— Material provided —
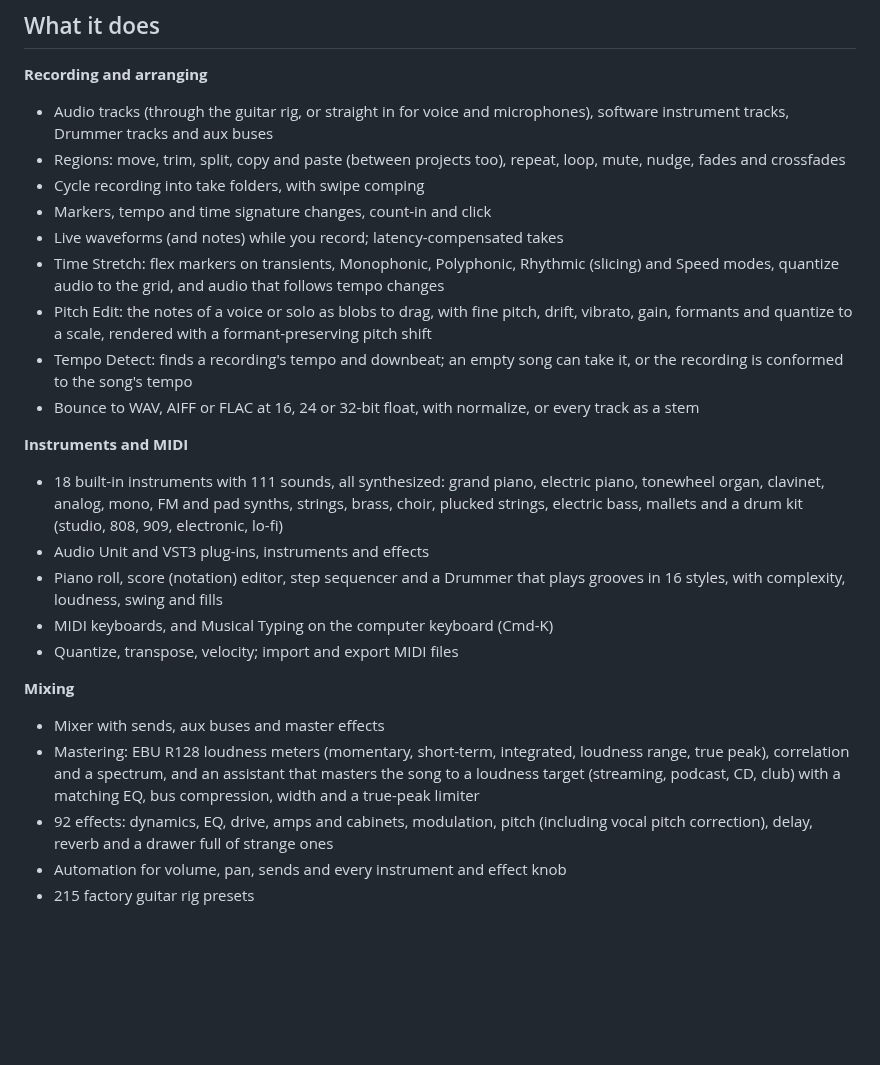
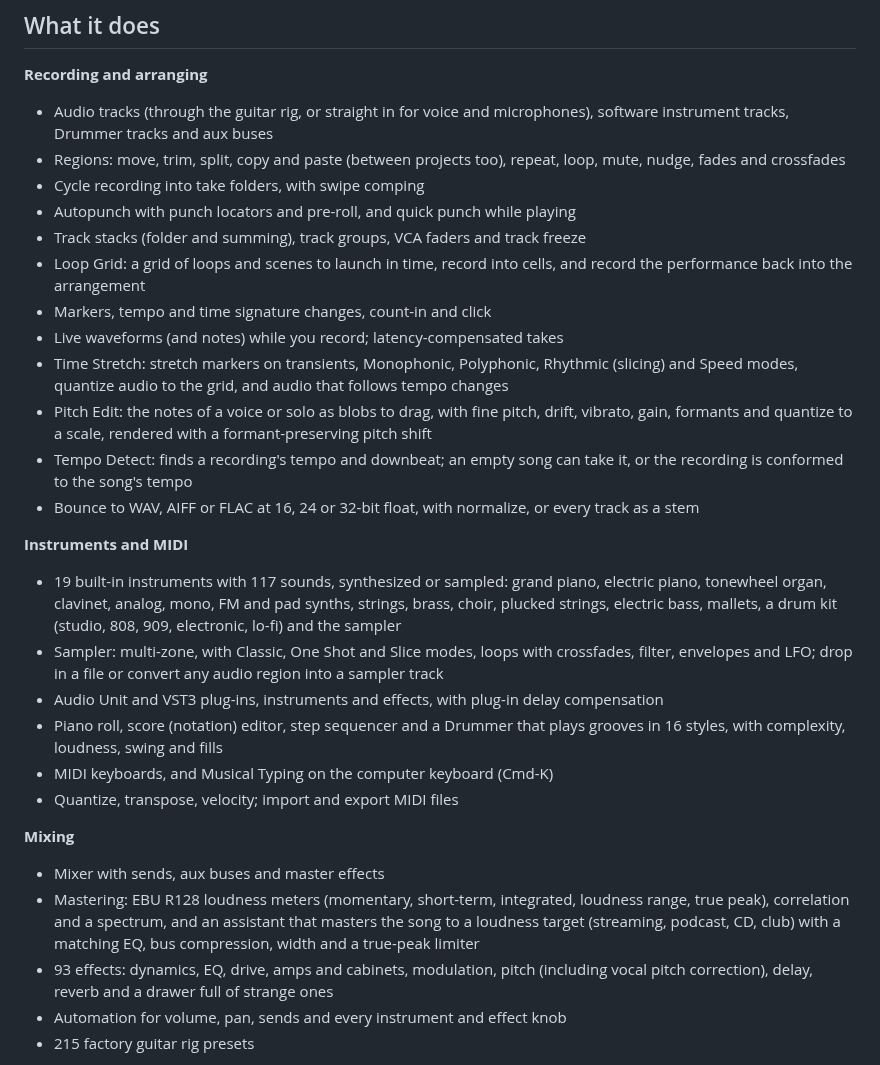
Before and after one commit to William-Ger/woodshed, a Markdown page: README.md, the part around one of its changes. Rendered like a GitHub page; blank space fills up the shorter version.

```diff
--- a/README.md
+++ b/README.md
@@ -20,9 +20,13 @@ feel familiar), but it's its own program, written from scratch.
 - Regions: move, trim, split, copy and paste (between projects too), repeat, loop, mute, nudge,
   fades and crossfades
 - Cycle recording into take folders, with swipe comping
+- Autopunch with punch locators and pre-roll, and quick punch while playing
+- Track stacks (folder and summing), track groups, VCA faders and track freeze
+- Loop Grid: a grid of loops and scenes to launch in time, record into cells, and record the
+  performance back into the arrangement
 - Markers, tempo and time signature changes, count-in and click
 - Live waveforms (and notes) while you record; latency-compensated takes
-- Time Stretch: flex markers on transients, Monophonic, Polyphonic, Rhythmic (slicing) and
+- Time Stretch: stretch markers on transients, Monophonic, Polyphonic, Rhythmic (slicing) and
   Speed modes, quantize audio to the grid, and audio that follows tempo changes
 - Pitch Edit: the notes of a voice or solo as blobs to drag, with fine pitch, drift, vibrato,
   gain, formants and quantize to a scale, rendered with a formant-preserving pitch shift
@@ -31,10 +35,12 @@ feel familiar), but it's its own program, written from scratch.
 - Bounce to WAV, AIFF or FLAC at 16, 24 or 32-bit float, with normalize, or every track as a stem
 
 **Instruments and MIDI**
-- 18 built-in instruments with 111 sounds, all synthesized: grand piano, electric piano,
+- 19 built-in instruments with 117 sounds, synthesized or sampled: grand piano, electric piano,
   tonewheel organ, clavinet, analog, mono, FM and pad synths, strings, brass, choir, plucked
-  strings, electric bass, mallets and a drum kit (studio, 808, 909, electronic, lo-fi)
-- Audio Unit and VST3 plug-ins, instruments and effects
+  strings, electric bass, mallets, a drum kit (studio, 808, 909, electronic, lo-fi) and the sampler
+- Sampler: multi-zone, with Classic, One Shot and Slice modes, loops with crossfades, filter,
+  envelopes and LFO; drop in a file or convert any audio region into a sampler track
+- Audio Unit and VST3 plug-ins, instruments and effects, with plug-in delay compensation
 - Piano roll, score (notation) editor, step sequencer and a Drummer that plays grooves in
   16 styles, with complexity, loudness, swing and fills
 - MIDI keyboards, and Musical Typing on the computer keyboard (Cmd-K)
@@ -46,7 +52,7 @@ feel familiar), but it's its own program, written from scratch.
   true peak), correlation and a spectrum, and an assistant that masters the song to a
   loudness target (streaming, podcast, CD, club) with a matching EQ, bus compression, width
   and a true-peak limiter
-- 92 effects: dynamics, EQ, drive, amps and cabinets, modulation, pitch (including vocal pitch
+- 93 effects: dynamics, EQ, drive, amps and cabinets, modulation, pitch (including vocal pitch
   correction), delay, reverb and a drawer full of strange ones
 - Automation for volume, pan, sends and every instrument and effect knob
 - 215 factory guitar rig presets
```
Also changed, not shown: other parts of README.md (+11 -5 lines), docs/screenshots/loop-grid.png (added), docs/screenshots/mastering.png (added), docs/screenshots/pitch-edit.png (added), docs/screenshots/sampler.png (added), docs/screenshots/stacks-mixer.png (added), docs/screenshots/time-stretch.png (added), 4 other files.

— What is required —
For each line above that includes "pitch", copy the line.

— Answer to this exercise —
 - Pitch Edit: the notes of a voice or solo as blobs to drag, with fine pitch, drift, vibrato,
   gain, formants and quantize to a scale, rendered with a formant-preserving pitch shift
-- 92 effects: dynamics, EQ, drive, amps and cabinets, modulation, pitch (including vocal pitch
+- 93 effects: dynamics, EQ, drive, amps and cabinets, modulation, pitch (including vocal pitch
Also changed, not shown: other parts of README.md (+11 -5 lines), docs/screenshots/loop-grid.png (added), docs/screenshots/mastering.png (added), docs/screenshots/pitch-edit.png (added), docs/screenshots/sampler.png (added), docs/screenshots/stacks-mixer.png (added), docs/screenshots/time-stretch.png (added), 4 other files.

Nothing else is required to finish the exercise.